  6. I've been thinking about how to give an interesting and adventurous sounding trip report when it was, in fact, just a quick dip into the Masai Mara to get particular photos for a new collection I'm putting together for exhibition later this year. So I will just upload some photos (not the art ones, they haven't even begun to be worked on) and make some observations and not try to compete with some of the wonderful recent reports. As many of you know, my son spent 5 weeks volunteering at Alex Walker's Serian camp in the Mara thanks to Alex, Adrian and Roisin. I had planned to meet him and take him on safari as he wouldn't get many game drives during his volunteering. Initially I wanted to go to the Amboseli area to get some particular shots I wanted, however, the logistics became too difficult and expensive so that will have to wait. In the end, I took the easy way out and just headed down to Serian where Adrian and Roisin kindly let me take my son out on safari. I flew in at around 1pm and met Newton from Emakoko Lodge, rather late as I had some problems buying a phone from the Safaricom counter. The reason I decided on a night at Emakoko was because of the short duration of the trip, the fewer nights I had in a suburban atmosphere the better, and because I wanted some new black rhino photos and Nairobi National Park was my best chance on this occasion. My one mantra on this trip was to take NO tourist photos. By that I mean not taking a hundred and one photos of everything I saw, whether it was interesting or not. Some of the photos I took were, by themselves not interesting, but they were taken for a long term purpose. Of course, I failed on the first test thrown at me when we entered the East gate of NNP and I took a photo of the first thing I saw … the rear ends of departing guinea fowl. So my initial observations of NNP: It is great value and offers much to the safari visitor. The suburbs and industrial areas are becoming more and more obvious and are a distinct threat. Rains had been generous so the park looked glorious. Very big herds of hartebeest and eland … both species doing extremely well by my sightings. Many young calves. I was the only guest for my night at Emakoko, but I really liked the lodge and the location. Driving towards it you can see the villages on the southern side of the park, and at night you can see the lights from the village where the young boy with the flickering light, anti lion experiment lives. I didn't see them as they hadn't come on in time for my evening drive. So here are a handful of photos I took on the afternoon/evening drive and the following mornings drive to Wilson's. First off, an iphone photo of Emakoko as a reflection in their mirror. Also taken with my iPhone, my little cabin at Emakoko. Water lilies in one of the ponds. I saw several large herds of hartebeest but have chosen to show just one, because she posed so nicely for me. You wouldn't think that there would be any hidden or secret roads in a small, well visited park like Nairobi National Park, but surprisingly there are. Newton drove down one very small track which apparently doesn't lead anywhere but down the valley, consequently most drivers don't bother with it. We did encounter another vehicle on the track, a self driver, but they didn't linger. It was here that we spent quite some time with a rhino cow and calf. A Thomson gazelle. One of my goals was to collect photos of the industrial activity on the southern side of the park and found this very easy to do. A zebra stallion. A different zebra. Sundowners, looking towards the Ngong Hills. The following morning Newton and I left Emakoko for a game drive to Wilson's. I could have stayed longer. A rather handsome rhino bull to finish off All in all, I would highly recommend Emakoko and the Nairobi National Park for a short stay.
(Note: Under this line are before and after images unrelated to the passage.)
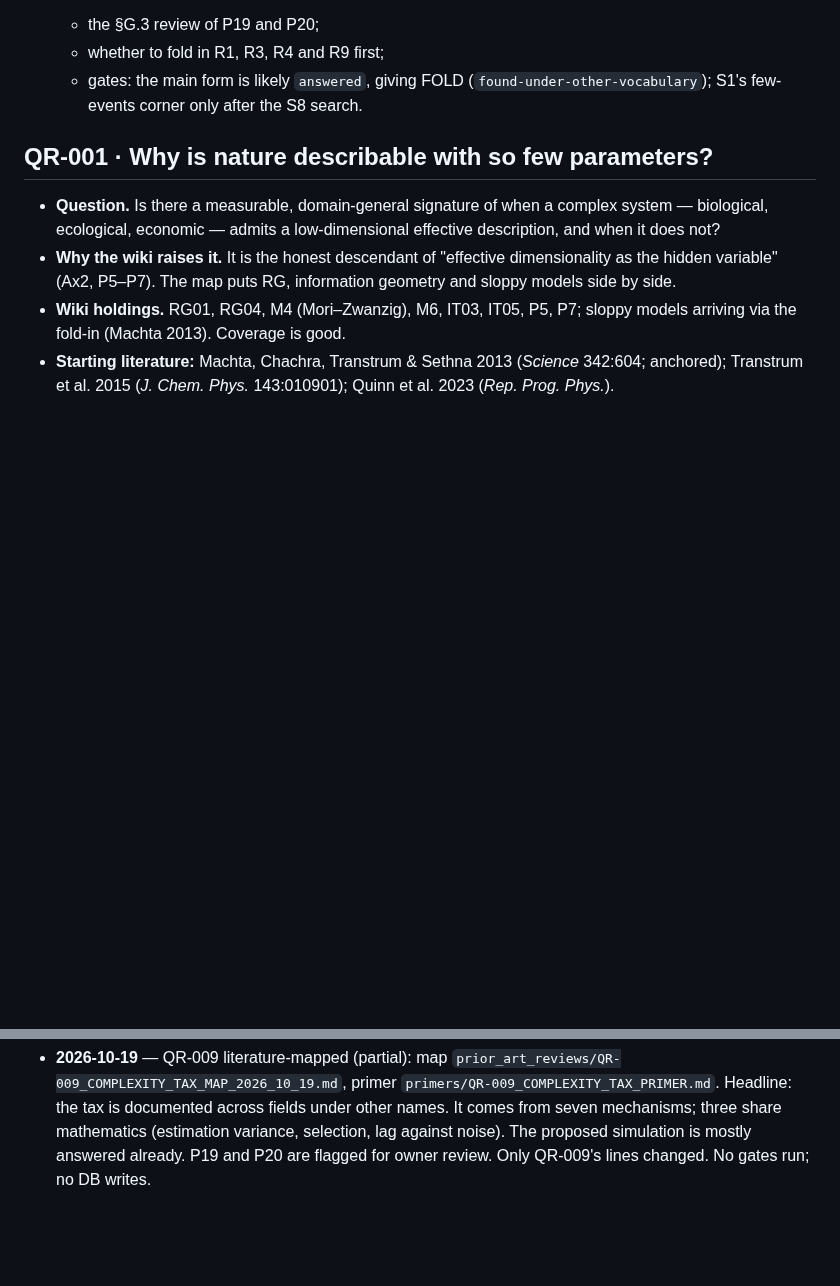
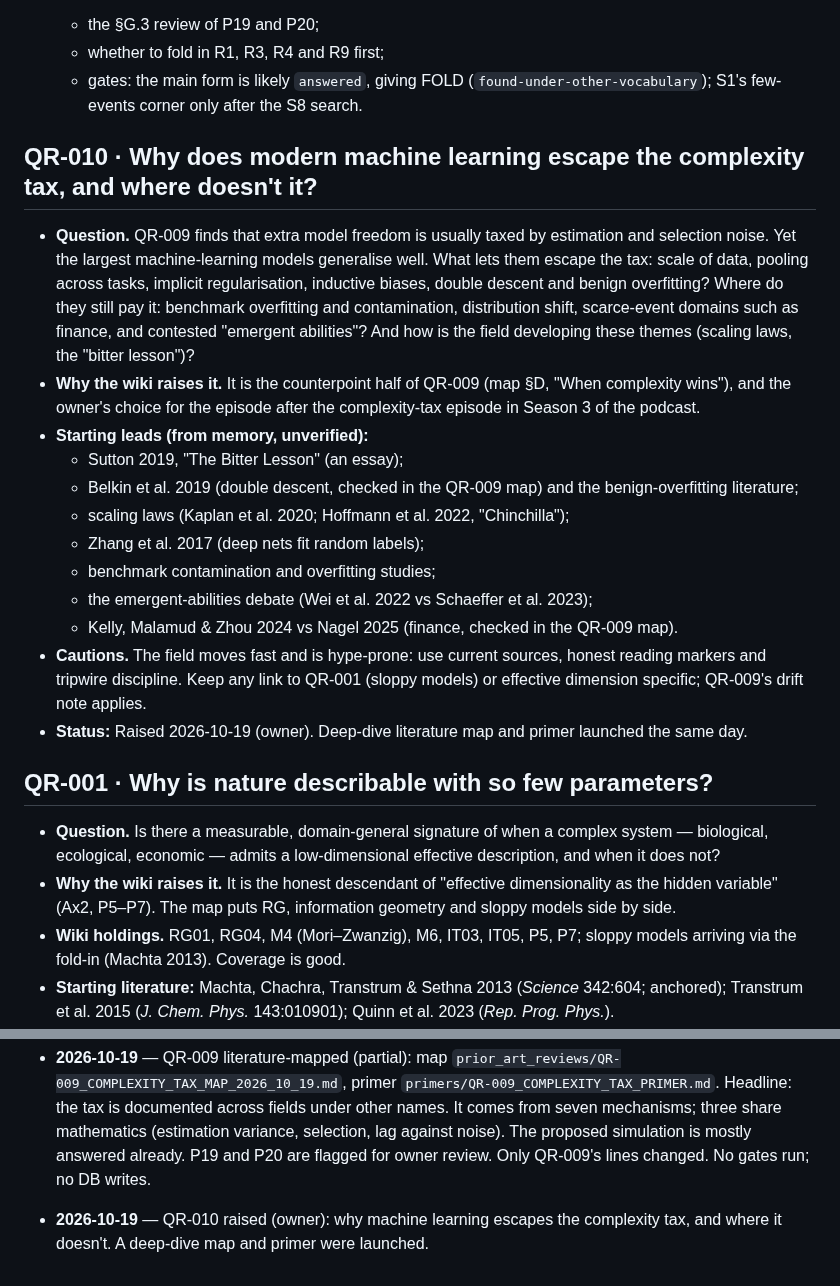
Before and after one commit to IanD25/ds-wiki-transformer, a Markdown page: docs/QUESTIONS_RAISED_LOG.md, 2 parts joined by grey strips. GitHub-like rendering; blank space fills up the shorter version.

Commit message:
docs: QR-010 raised - why ML escapes the complexity tax, and where it doesn't (owner)
Co-Authored-By: Claude Opus 5.5 <noreply@anthropic.com>

```diff
--- a/docs/QUESTIONS_RAISED_LOG.md
+++ b/docs/QUESTIONS_RAISED_LOG.md
@@ -170,6 +170,21 @@
   - the §G.3 review of P19 and P20;
   - whether to fold in R1, R3, R4 and R9 first;
   - gates: the main form is likely `answered`, giving FOLD (`found-under-other-vocabulary`); S1's few-events corner only after the S8 search.
+
+## QR-010 · Why does modern machine learning escape the complexity tax, and where doesn't it?
+
+- **Question.** QR-009 finds that extra model freedom is usually taxed by estimation and selection noise. Yet the largest machine-learning models generalise well. What lets them escape the tax: scale of data, pooling across tasks, implicit regularisation, inductive biases, double descent and benign overfitting? Where do they still pay it: benchmark overfitting and contamination, distribution shift, scarce-event domains such as finance, and contested "emergent abilities"? And how is the field developing these themes (scaling laws, the "bitter lesson")?
+- **Why the wiki raises it.** It is the counterpoint half of QR-009 (map §D, "When complexity wins"), and the owner's choice for the episode after the complexity-tax episode in Season 3 of the podcast.
+- **Starting leads (from memory, unverified):**
+  - Sutton 2019, "The Bitter Lesson" (an essay);
+  - Belkin et al. 2019 (double descent, checked in the QR-009 map) and the benign-overfitting literature;
+  - scaling laws (Kaplan et al. 2020; Hoffmann et al. 2022, "Chinchilla");
+  - Zhang et al. 2017 (deep nets fit random labels);
+  - benchmark contamination and overfitting studies;
+  - the emergent-abilities debate (Wei et al. 2022 vs Schaeffer et al. 2023);
+  - Kelly, Malamud & Zhou 2024 vs Nagel 2025 (finance, checked in the QR-009 map).
+- **Cautions.** The field moves fast and is hype-prone: use current sources, honest reading markers and tripwire discipline. Keep any link to QR-001 (sloppy models) or effective dimension specific; QR-009's drift note applies.
+- **Status:** Raised 2026-10-19 (owner). Deep-dive literature map and primer launched the same day.
 
 ## QR-001 · Why is nature describable with so few parameters?
 
@@ -345,3 +360,4 @@
 - **2026-10-19** — QR-009 raised (owner): the complexity tax. A first-pass prior-art list was recorded; a deep-dive map and primer were launched.
 - **2026-10-19** — QR-006b window-0.5 sensitivity completed (S1–S3, SM): no improvement; data-hunger threat not supported.
 - **2026-10-19** — QR-009 literature-mapped (partial): map `prior_art_reviews/QR-009_COMPLEXITY_TAX_MAP_2026_10_19.md`, primer `primers/QR-009_COMPLEXITY_TAX_PRIMER.md`. Headline: the tax is documented across fields under other names. It comes from seven mechanisms; three share mathematics (estimation variance, selection, lag against noise). The proposed simulation is mostly answered already. P19 and P20 are flagged for owner review. Only QR-009's lines changed. No gates run; no DB writes.
+- **2026-10-19** — QR-010 raised (owner): why machine learning escapes the complexity tax, and where it doesn't. A deep-dive map and primer were launched.
```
  7. At the end of my Alaskan Micro-safari TR this past winter, I mentioned that I was heading to Kenya in May for a taste of the Green Season on the Masai Mara. Luckily I landed in Kenya just as their epic rains ended, and had a great time and photographed many things. Here's the link: http://martinwgrosni...Africa12TR.html Sorry for the delay in writing this TR, but shortly after returning from Africa, I headed off to Iceland and another great, but totally different, safari. Unfortunately there's a downside to every wonderful safari (or two)--now I have nearly 120 GBs of images to sort through and process… (but maybe should that be !)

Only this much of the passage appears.